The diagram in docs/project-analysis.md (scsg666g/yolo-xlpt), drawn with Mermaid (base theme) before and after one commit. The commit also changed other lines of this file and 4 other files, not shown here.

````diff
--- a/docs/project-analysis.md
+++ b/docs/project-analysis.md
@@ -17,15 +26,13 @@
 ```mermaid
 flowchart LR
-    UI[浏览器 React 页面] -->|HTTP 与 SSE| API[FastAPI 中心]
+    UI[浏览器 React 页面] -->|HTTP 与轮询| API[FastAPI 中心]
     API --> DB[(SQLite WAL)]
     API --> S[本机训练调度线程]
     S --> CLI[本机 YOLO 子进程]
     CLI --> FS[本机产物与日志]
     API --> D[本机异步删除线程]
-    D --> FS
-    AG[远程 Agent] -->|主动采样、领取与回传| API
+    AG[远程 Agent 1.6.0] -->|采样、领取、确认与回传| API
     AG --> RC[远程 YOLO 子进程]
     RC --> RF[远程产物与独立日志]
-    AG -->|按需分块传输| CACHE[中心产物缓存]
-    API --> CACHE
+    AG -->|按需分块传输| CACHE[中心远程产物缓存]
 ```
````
· · ·
→ WORK TO BE COMPLETED: Starting with the first record, copy everything through the final one exactly.

→ RESPONSE AREA:
The diagram in docs/project-analysis.md (scsg666g/yolo-xlpt), drawn with Mermaid (base theme) before and after one commit. The commit also changed other lines of this file and 4 other files, not shown here.

````diff
--- a/docs/project-analysis.md
+++ b/docs/project-analysis.md
@@ -17,15 +26,13 @@
 ```mermaid
 flowchart LR
-    UI[浏览器 React 页面] -->|HTTP 与 SSE| API[FastAPI 中心]
+    UI[浏览器 React 页面] -->|HTTP 与轮询| API[FastAPI 中心]
     API --> DB[(SQLite WAL)]
     API --> S[本机训练调度线程]
     S --> CLI[本机 YOLO 子进程]
     CLI --> FS[本机产物与日志]
     API --> D[本机异步删除线程]
-    D --> FS
-    AG[远程 Agent] -->|主动采样、领取与回传| API
+    AG[远程 Agent 1.6.0] -->|采样、领取、确认与回传| API
     AG --> RC[远程 YOLO 子进程]
     RC --> RF[远程产物与独立日志]
-    AG -->|按需分块传输| CACHE[中心产物缓存]
-    API --> CACHE
+    AG -->|按需分块传输| CACHE[中心远程产物缓存]
 ```
````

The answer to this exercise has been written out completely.